(PROVIDED INFORMATION Opens)

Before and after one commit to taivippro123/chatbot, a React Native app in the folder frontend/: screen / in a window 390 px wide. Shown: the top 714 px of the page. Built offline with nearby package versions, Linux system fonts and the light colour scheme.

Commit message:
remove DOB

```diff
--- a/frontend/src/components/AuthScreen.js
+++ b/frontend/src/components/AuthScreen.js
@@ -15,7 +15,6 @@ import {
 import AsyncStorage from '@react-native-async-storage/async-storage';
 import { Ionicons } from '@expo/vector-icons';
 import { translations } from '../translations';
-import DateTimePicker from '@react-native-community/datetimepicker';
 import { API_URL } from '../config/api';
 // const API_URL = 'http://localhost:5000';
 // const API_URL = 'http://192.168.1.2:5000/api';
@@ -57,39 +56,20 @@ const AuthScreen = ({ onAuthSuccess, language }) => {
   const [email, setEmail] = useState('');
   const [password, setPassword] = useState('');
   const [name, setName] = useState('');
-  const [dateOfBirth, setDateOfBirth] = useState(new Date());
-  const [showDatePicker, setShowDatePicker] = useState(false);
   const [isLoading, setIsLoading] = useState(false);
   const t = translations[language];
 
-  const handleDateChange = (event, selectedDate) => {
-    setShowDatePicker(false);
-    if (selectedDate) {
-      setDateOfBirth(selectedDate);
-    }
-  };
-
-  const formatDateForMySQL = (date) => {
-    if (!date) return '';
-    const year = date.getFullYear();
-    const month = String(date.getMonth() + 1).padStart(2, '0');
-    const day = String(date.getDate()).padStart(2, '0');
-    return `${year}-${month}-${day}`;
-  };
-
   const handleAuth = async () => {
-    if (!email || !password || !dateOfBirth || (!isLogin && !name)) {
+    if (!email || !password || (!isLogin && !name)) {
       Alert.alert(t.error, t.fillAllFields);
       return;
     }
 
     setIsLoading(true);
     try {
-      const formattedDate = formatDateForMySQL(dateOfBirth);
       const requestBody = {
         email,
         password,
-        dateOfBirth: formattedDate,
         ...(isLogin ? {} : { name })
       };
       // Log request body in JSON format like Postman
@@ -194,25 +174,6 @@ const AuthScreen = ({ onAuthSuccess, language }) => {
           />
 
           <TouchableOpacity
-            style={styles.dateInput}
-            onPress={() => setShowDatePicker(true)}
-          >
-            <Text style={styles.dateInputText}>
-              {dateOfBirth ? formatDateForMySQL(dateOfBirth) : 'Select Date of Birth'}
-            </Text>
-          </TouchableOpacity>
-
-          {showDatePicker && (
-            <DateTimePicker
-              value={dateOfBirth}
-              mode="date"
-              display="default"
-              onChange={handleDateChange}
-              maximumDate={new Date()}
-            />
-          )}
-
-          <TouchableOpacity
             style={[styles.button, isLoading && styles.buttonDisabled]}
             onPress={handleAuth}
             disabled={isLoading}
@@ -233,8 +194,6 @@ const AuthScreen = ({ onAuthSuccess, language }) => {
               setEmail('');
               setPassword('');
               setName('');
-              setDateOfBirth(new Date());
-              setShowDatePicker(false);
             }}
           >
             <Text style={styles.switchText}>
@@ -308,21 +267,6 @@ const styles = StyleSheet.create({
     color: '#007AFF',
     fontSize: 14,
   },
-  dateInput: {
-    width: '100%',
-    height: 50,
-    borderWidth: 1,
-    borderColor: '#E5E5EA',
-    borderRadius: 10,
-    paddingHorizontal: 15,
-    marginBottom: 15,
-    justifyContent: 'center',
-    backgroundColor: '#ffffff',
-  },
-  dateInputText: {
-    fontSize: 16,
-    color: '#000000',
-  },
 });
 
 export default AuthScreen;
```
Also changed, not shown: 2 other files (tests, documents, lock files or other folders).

(PROVIDED INFORMATION Closes)

Reproduce every entry above exactly as it was written.

→ ANSWER AREA:
Before and after one commit to taivippro123/chatbot, a React Native app in the folder frontend/: screen / in a window 390 px wide. Shown: the top 714 px of the page. Built offline with nearby package versions, Linux system fonts and the light colour scheme.

Commit message:
remove DOB

```diff
--- a/frontend/src/components/AuthScreen.js
+++ b/frontend/src/components/AuthScreen.js
@@ -15,7 +15,6 @@ import {
 import AsyncStorage from '@react-native-async-storage/async-storage';
 import { Ionicons } from '@expo/vector-icons';
 import { translations } from '../translations';
-import DateTimePicker from '@react-native-community/datetimepicker';
 import { API_URL } from '../config/api';
 // const API_URL = 'http://localhost:5000';
 // const API_URL = 'http://192.168.1.2:5000/api';
@@ -57,39 +56,20 @@ const AuthScreen = ({ onAuthSuccess, language }) => {
   const [email, setEmail] = useState('');
   const [password, setPassword] = useState('');
   const [name, setName] = useState('');
-  const [dateOfBirth, setDateOfBirth] = useState(new Date());
-  const [showDatePicker, setShowDatePicker] = useState(false);
   const [isLoading, setIsLoading] = useState(false);
   const t = translations[language];
 
-  const handleDateChange = (event, selectedDate) => {
-    setShowDatePicker(false);
-    if (selectedDate) {
-      setDateOfBirth(selectedDate);
-    }
-  };
-
-  const formatDateForMySQL = (date) => {
-    if (!date) return '';
-    const year = date.getFullYear();
-    const month = String(date.getMonth() + 1).padStart(2, '0');
-    const day = String(date.getDate()).padStart(2, '0');
-    return `${year}-${month}-${day}`;
-  };
-
   const handleAuth = async () => {
-    if (!email || !password || !dateOfBirth || (!isLogin && !name)) {
+    if (!email || !password || (!isLogin && !name)) {
       Alert.alert(t.error, t.fillAllFields);
       return;
     }
 
     setIsLoading(true);
     try {
-      const formattedDate = formatDateForMySQL(dateOfBirth);
       const requestBody = {
         email,
         password,
-        dateOfBirth: formattedDate,
         ...(isLogin ? {} : { name })
       };
       // Log request body in JSON format like Postman
@@ -194,25 +174,6 @@ const AuthScreen = ({ onAuthSuccess, language }) => {
           />
 
           <TouchableOpacity
-            style={styles.dateInput}
-            onPress={() => setShowDatePicker(true)}
-          >
-            <Text style={styles.dateInputText}>
-              {dateOfBirth ? formatDateForMySQL(dateOfBirth) : 'Select Date of Birth'}
-            </Text>
-          </TouchableOpacity>
-
-          {showDatePicker && (
-            <DateTimePicker
-              value={dateOfBirth}
-              mode="date"
-              display="default"
-              onChange={handleDateChange}
-              maximumDate={new Date()}
-            />
-          )}
-
-          <TouchableOpacity
             style={[styles.button, isLoading && styles.buttonDisabled]}
             onPress={handleAuth}
             disabled={isLoading}
@@ -233,8 +194,6 @@ const AuthScreen = ({ onAuthSuccess, language }) => {
               setEmail('');
               setPassword('');
               setName('');
-              setDateOfBirth(new Date());
-              setShowDatePicker(false);
             }}
           >
             <Text style={styles.switchText}>
@@ -308,21 +267,6 @@ const styles = StyleSheet.create({
     color: '#007AFF',
     fontSize: 14,
   },
-  dateInput: {
-    width: '100%',
-    height: 50,
-    borderWidth: 1,
-    borderColor: '#E5E5EA',
-    borderRadius: 10,
-    paddingHorizontal: 15,
-    marginBottom: 15,
-    justifyContent: 'center',
-    backgroundColor: '#ffffff',
-  },
-  dateInputText: {
-    fontSize: 16,
-    color: '#000000',
-  },
 });
 
 export default AuthScreen;
```
Also changed, not shown: 2 other files (tests, documents, lock files or other folders).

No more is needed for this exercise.